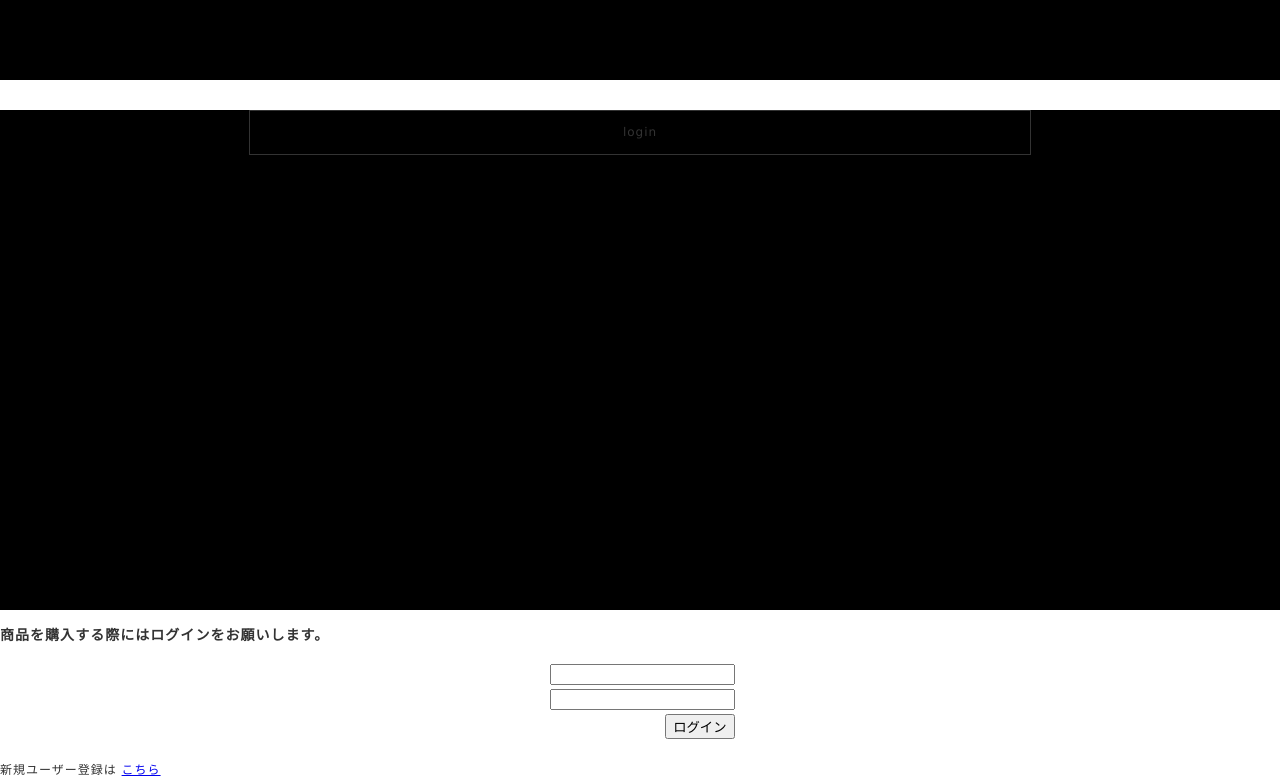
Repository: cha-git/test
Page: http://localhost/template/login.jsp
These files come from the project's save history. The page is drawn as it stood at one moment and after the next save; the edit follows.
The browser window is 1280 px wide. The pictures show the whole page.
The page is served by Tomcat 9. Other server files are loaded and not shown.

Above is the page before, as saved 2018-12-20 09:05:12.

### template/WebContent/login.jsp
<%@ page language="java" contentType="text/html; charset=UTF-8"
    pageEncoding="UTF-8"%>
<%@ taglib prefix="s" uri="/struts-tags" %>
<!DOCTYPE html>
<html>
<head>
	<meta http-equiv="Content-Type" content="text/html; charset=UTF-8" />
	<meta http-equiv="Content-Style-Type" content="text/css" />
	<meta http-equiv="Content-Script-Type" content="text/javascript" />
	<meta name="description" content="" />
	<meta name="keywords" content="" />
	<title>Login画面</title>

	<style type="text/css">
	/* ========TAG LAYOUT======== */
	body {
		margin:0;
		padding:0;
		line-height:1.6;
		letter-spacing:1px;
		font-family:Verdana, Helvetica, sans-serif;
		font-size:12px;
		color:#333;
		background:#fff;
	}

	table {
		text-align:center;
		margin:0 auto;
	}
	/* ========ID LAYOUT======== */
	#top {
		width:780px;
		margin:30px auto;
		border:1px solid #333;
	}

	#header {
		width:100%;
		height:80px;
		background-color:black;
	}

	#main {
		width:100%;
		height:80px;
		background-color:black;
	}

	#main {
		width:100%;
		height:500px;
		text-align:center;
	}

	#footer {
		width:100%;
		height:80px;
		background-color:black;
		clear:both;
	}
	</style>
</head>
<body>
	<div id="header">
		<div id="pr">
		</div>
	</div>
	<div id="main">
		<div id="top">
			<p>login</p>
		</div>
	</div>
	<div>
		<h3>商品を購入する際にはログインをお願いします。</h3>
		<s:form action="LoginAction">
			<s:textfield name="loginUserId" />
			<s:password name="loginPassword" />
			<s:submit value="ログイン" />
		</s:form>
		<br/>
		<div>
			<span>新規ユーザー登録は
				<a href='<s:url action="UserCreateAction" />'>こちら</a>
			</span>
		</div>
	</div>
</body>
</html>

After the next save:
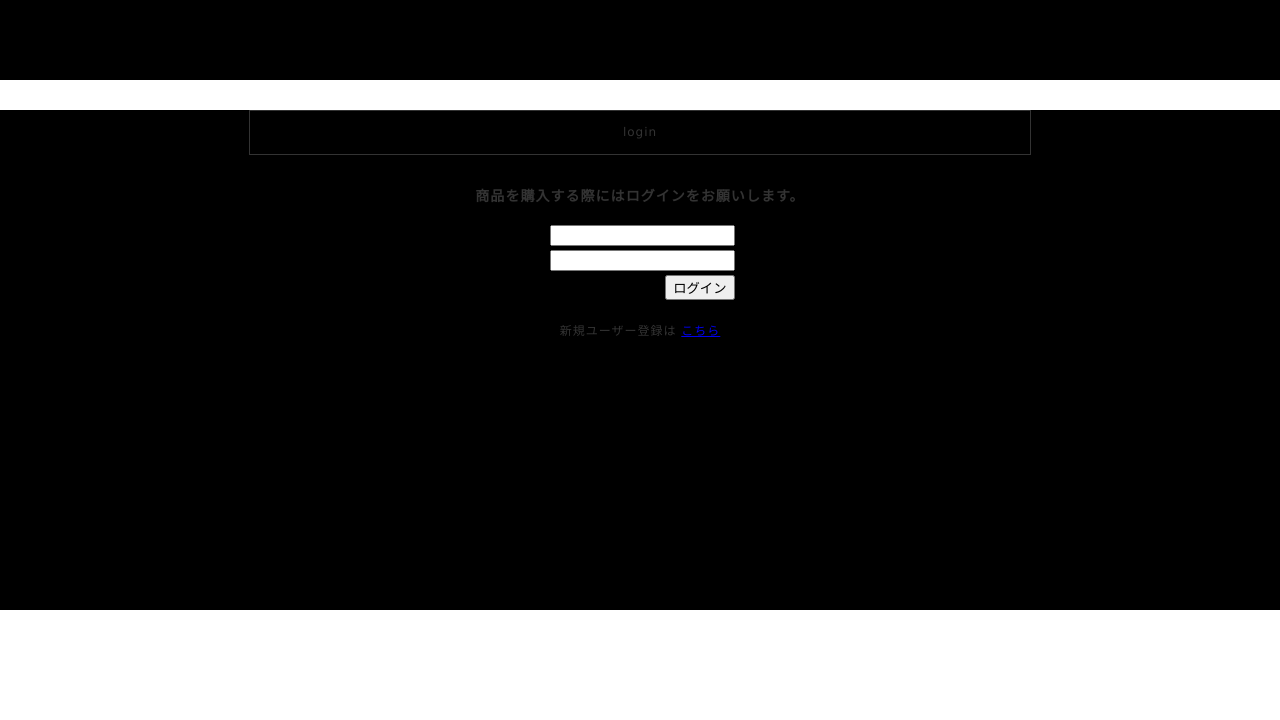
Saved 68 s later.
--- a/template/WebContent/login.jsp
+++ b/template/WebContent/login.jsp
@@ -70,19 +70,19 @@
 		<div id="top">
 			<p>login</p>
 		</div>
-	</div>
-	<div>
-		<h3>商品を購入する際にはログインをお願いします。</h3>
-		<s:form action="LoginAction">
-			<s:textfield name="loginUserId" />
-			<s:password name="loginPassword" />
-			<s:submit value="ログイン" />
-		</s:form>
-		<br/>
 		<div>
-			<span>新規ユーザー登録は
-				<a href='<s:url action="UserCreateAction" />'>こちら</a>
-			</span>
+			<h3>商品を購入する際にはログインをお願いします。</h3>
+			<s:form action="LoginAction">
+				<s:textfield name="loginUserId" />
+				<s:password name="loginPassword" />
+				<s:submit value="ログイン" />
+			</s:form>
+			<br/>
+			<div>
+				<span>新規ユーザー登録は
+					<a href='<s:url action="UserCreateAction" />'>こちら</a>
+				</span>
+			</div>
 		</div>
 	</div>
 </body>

........

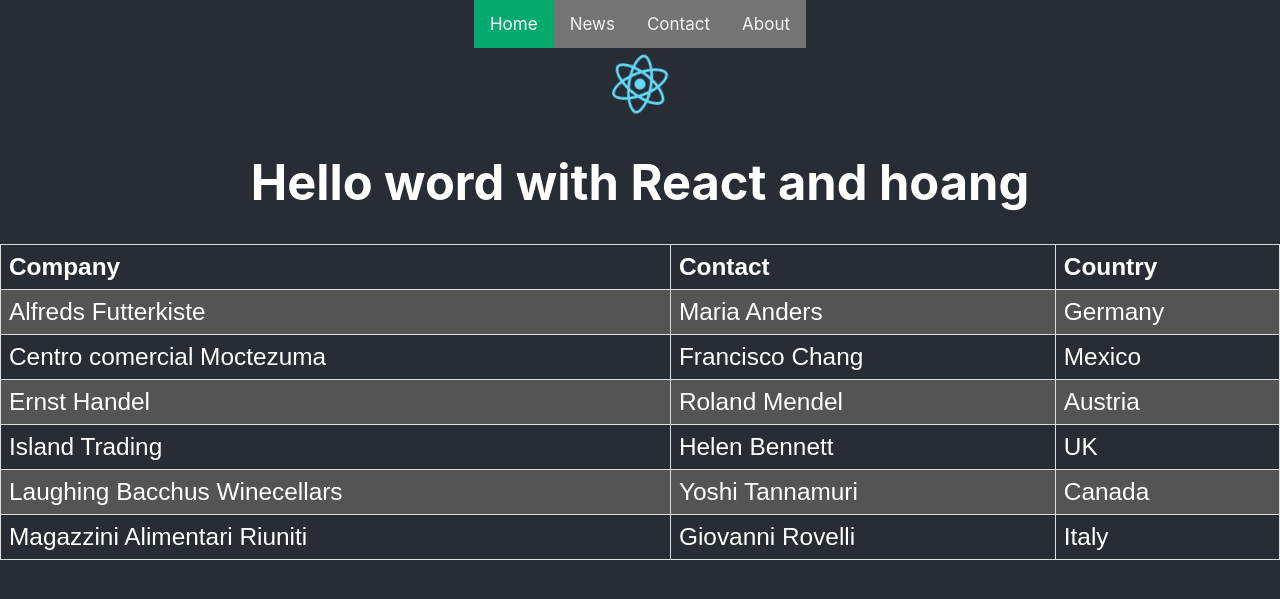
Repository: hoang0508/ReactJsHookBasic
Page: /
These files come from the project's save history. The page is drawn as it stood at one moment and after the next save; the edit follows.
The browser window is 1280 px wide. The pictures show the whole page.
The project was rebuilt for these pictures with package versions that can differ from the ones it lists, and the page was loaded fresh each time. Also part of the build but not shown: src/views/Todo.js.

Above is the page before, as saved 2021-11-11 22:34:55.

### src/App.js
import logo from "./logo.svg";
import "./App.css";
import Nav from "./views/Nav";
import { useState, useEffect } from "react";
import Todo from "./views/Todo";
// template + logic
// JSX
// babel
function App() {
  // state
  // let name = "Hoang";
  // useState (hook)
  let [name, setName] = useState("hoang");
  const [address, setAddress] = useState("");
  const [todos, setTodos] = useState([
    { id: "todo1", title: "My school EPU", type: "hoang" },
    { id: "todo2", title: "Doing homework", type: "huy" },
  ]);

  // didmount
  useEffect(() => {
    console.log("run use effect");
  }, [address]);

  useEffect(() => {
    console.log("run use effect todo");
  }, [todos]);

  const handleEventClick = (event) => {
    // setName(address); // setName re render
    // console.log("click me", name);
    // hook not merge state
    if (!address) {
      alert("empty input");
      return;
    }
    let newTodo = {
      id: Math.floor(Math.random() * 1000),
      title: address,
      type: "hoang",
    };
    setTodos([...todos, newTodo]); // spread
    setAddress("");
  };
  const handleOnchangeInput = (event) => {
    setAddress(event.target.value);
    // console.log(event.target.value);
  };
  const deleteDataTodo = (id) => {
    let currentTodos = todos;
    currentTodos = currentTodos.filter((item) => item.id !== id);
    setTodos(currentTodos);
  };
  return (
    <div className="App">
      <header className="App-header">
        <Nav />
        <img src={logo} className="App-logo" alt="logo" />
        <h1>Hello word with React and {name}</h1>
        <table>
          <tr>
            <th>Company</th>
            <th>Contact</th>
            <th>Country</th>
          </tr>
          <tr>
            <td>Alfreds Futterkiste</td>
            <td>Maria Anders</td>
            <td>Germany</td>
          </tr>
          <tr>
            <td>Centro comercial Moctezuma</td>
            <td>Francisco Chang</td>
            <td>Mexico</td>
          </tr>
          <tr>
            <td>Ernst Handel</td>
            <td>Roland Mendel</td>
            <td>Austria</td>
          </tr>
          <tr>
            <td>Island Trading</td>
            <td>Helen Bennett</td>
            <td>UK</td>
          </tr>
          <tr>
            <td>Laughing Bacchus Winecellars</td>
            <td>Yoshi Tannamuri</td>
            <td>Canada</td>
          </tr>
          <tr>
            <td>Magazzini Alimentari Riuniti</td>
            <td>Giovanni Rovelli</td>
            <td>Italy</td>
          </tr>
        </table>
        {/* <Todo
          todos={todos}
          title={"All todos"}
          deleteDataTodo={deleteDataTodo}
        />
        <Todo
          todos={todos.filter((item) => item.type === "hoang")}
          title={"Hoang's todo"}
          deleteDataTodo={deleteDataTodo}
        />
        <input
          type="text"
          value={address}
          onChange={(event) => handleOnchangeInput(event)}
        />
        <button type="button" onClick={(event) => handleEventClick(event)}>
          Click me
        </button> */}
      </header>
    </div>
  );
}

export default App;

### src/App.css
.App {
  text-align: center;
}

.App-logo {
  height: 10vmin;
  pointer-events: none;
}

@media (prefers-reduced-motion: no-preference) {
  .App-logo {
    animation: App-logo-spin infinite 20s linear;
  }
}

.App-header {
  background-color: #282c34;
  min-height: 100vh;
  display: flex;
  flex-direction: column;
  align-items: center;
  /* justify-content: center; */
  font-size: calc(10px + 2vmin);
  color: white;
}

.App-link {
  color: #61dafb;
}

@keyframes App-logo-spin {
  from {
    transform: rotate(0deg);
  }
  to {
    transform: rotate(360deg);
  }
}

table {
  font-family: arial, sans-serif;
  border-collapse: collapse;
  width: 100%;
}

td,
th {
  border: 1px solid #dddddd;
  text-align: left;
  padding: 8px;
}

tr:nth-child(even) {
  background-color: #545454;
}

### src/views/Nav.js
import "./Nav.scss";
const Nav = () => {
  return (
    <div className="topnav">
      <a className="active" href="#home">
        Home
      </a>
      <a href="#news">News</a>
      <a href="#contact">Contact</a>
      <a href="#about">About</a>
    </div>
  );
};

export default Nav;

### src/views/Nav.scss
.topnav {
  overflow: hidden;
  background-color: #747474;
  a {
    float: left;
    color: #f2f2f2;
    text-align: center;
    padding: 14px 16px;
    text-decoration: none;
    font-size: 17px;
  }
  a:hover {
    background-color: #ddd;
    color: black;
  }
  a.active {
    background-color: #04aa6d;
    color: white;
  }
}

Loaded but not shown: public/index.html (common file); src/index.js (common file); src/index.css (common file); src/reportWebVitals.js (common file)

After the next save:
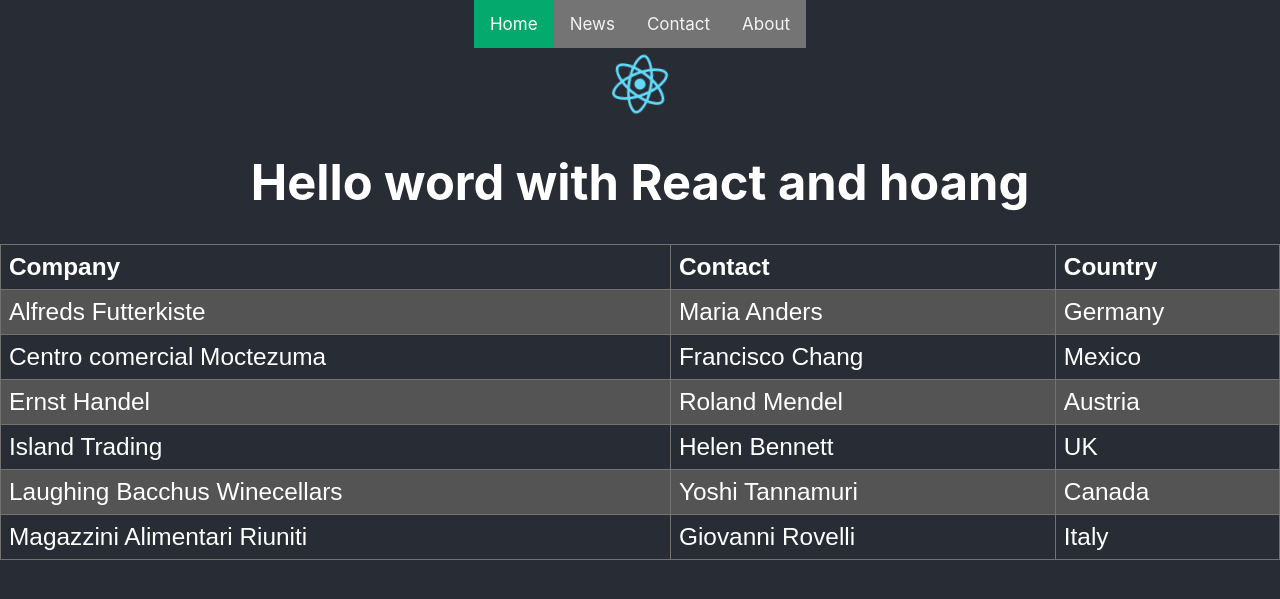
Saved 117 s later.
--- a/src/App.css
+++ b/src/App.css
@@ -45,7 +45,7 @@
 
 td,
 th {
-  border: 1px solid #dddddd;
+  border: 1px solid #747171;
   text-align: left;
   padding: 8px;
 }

........

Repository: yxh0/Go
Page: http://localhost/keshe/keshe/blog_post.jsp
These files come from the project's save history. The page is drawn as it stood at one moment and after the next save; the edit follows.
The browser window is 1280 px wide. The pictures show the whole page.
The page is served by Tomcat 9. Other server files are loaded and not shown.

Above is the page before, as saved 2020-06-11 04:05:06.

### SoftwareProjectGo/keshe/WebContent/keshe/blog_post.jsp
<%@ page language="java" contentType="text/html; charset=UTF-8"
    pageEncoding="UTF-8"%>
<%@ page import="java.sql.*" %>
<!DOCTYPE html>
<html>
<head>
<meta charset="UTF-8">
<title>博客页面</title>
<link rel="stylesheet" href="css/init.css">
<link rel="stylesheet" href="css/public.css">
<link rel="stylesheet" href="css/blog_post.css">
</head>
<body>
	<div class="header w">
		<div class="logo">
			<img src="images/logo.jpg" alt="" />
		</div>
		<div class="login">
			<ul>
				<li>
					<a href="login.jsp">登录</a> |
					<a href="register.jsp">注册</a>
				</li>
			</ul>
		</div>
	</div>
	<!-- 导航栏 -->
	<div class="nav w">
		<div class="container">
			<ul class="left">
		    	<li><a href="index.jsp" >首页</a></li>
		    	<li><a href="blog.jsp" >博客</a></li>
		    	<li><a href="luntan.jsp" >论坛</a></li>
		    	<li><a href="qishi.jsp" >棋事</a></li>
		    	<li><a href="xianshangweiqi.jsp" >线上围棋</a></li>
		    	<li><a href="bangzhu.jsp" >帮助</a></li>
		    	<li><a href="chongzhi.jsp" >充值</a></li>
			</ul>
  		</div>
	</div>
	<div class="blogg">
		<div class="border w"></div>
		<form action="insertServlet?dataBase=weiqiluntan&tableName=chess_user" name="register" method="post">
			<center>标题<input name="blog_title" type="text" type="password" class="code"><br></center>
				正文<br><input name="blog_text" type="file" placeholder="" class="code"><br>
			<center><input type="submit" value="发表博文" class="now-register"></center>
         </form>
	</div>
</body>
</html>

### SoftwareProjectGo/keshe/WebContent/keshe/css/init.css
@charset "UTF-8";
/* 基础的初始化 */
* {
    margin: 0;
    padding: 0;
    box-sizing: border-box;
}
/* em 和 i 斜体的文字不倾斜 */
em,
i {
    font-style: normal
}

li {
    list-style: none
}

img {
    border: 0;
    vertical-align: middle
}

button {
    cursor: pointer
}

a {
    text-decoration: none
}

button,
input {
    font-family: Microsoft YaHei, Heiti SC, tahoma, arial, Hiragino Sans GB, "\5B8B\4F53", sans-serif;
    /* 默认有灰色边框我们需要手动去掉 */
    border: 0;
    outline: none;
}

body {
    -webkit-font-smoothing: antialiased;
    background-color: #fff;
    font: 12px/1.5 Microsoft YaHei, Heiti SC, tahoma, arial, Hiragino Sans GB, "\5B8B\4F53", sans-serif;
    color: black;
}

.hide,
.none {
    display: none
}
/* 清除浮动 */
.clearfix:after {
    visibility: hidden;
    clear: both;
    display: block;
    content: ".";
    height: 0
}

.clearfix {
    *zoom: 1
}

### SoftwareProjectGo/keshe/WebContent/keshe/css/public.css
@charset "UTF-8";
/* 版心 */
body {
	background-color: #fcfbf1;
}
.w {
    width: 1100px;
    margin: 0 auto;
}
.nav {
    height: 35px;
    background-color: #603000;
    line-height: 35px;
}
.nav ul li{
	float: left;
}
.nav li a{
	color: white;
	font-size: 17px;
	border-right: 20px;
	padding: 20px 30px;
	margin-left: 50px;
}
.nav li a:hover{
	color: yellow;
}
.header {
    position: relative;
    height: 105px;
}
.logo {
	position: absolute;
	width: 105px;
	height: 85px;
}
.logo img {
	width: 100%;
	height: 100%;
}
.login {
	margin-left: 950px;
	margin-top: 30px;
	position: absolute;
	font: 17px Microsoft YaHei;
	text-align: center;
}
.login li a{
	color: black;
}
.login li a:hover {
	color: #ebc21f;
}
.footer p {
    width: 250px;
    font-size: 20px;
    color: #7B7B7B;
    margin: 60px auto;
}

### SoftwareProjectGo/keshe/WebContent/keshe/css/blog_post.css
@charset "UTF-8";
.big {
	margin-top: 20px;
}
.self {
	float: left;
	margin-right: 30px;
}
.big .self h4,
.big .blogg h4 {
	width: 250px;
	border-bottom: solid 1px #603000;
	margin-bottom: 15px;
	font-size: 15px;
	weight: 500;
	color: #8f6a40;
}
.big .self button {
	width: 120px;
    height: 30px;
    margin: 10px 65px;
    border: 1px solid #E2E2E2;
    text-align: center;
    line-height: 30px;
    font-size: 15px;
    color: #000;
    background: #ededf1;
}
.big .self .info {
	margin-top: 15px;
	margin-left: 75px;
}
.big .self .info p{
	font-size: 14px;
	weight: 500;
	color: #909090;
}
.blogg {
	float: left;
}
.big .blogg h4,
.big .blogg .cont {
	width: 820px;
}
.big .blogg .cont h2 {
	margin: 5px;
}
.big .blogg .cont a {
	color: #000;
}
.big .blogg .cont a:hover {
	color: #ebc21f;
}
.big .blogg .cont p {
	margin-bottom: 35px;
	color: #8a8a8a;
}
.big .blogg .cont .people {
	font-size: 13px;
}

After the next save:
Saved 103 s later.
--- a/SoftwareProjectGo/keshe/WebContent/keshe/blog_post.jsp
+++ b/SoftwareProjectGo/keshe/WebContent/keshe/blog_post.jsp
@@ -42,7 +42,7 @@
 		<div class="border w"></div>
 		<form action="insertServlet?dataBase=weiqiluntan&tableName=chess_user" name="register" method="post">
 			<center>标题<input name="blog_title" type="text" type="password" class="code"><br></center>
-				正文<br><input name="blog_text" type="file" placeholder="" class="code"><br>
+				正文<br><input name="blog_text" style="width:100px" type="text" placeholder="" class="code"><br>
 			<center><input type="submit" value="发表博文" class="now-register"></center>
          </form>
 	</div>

........

What needs to be done: Working from the entries above, return all lines that contain "value".

Solution:
			<s:submit value="ログイン" />
-			<s:submit value="ログイン" />
+				<s:submit value="ログイン" />
    setAddress(event.target.value);
    // console.log(event.target.value);
          value={address}
			<center><input type="submit" value="发表博文" class="now-register"></center>
 			<center><input type="submit" value="发表博文" class="now-register"></center>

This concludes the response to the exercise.